One of Union County's largest farms recently received national honors for its efforts to reduce its environmental impact.

New Day Farms, an egg producing operation located in Raymond, won the 2010 Family Farm Environmental Excellence Award, presented by the U.S. Poultry and Egg Association (PEA). The farm was eligible for the national award after receiving the 2009 Environmental Stewardship Award from the Ohio Livestock Coalition and the Ohio Poultry Association last April.

The PEA recognized five poultry farms with the award during its international poultry expo in Atlanta earlier this year.

The award is given in recognition of exemplary environmental stewardship by family farmers engaged in poultry and egg production, according to the PEA.

"The poultry industry has been a leader in environmental management," said association chairman Steve Willardsen. "But we must continue to be a responsible steward, using advancing technologies and the latest management techniques to do our part in maintaining a clean environment. Our family farm environmental excellence competition is just another way to emphasize our commitment."

Steve Bliesner, general manager of New Day Farms LLC, said that today's demanding market mandates an emphasis on environmental health and safety.

"In today's society, the emphasis is on food safety," Bliesner said. "To consistently distinguish our products in the marketplace, we must continuously strive to improve quality while simultaneously improving the efficiencies it takes to produce our egg products.
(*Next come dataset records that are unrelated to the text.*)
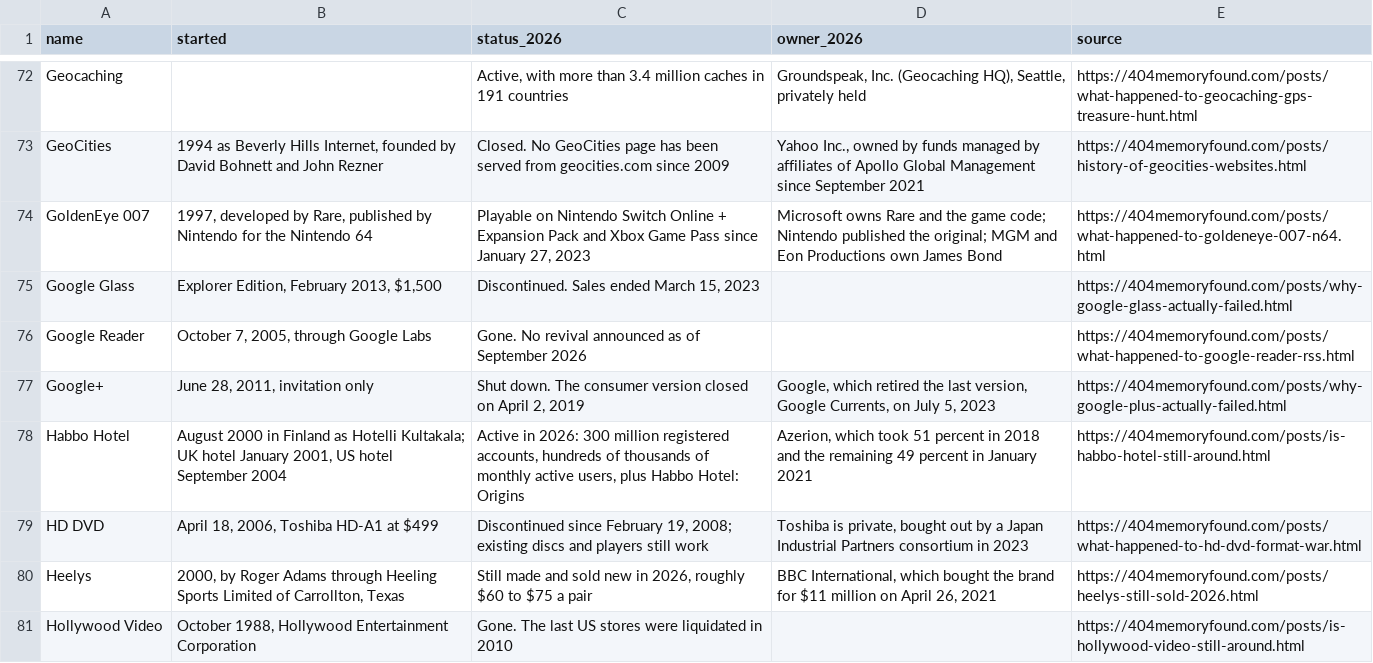
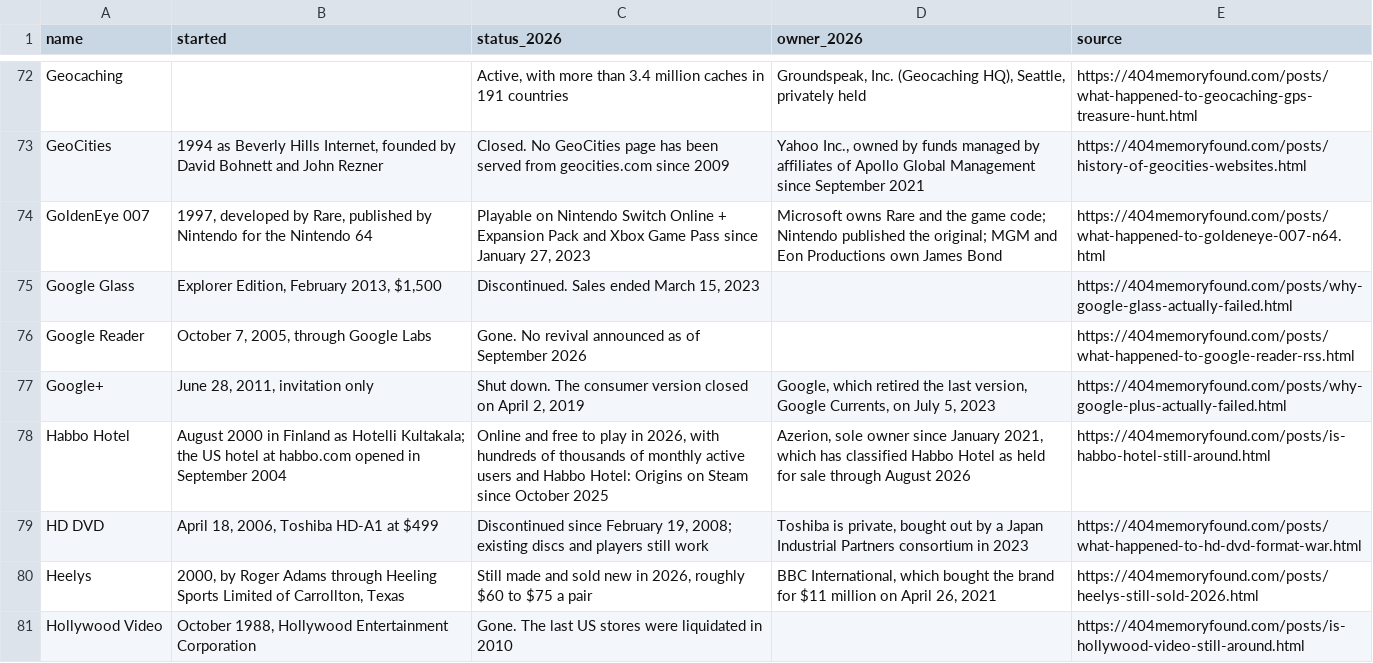
Before and after one commit to pnpaiva/404-memory-found, a CSV file: dead-brand-index.csv, drawn as a sheet; only a part is shown, gaps mark what is left out.

```diff
--- a/dead-brand-index.csv
+++ b/dead-brand-index.csv
@@ -77,3 +77,3 @@ Google Reader,"October 7, 2005, through Google Labs",Gone. No revival announced
 Google+,"June 28, 2011, invitation only","Shut down. The consumer version closed on April 2, 2019","Google, which retired the last version, Google Currents, on July 5, 2023",https://404memoryfound.com/posts/why-google-plus-actually-failed.html
-Habbo Hotel,"August 2000 in Finland as Hotelli Kultakala; UK hotel January 2001, US hotel September 2004","Active in 2026: 300 million registered accounts, hundreds of thousands of monthly active users, plus Habbo Hotel: Origins","Azerion, which took 51 percent in 2018 and the remaining 49 percent in January 2021",https://404memoryfound.com/posts/is-habbo-hotel-still-around.html
+Habbo Hotel,August 2000 in Finland as Hotelli Kultakala; the US hotel at habbo.com opened in September 2004,"Online and free to play in 2026, with hundreds of thousands of monthly active users and Habbo Hotel: Origins on Steam since October 2025","Azerion, sole owner since January 2021, which has classified Habbo Hotel as held for sale through August 2026",https://404memoryfound.com/posts/is-habbo-hotel-still-around.html
 HD DVD,"April 18, 2006, Toshiba HD-A1 at $499","Discontinued since February 19, 2008; existing discs and players still work","Toshiba is private, bought out by a Japan Industrial Partners consortium in 2023",https://404memoryfound.com/posts/what-happened-to-hd-dvd-format-war.html
```
Also changed, not shown: 18 other files.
What we produce today, people eat tomorrow."

New Day Farms LLC was formed in July 2007, after it bought part of the Daylay Egg Farm operation. Daylay was mainly an egg grader selling carton eggs to grocery chains, according to Bliesner. After New Day took over, grading machines were switched out for breaker machines to supply the liquid egg market. No whole eggs at all are sold from New Day Farms, Bliesner said.

Today, New Day Farms is composed of six operating divisions (pullets, production, processing, quality, composting, and administrative), and is home to 1.6 million white leghorn chickens. Those chickens feed two million people across the nation each day, Bliesner said.

"Twenty years ago when I first walked into this field, you'd think to yourself, 'That's a lot of chickens in a cage,'" Bliesner said. "But we have a 10-percent mortality rate, compared to the 80-percent you'd see if the chickens were outside. "We're selling agriculture so we can sell cheap, safe food."

Applicants for the award were rated in several categories, including dry litter or liquid manure management, nutrient management planning, community involvement, wildlife enhancement techniques, innovative nutrient management strategies, and participation in education or outreach programs.

Applications are reviewed and farm visits conducted by a team of environmental professionals from universities, regulatory agencies and state trade associations in selecting national winners, according to the PEA.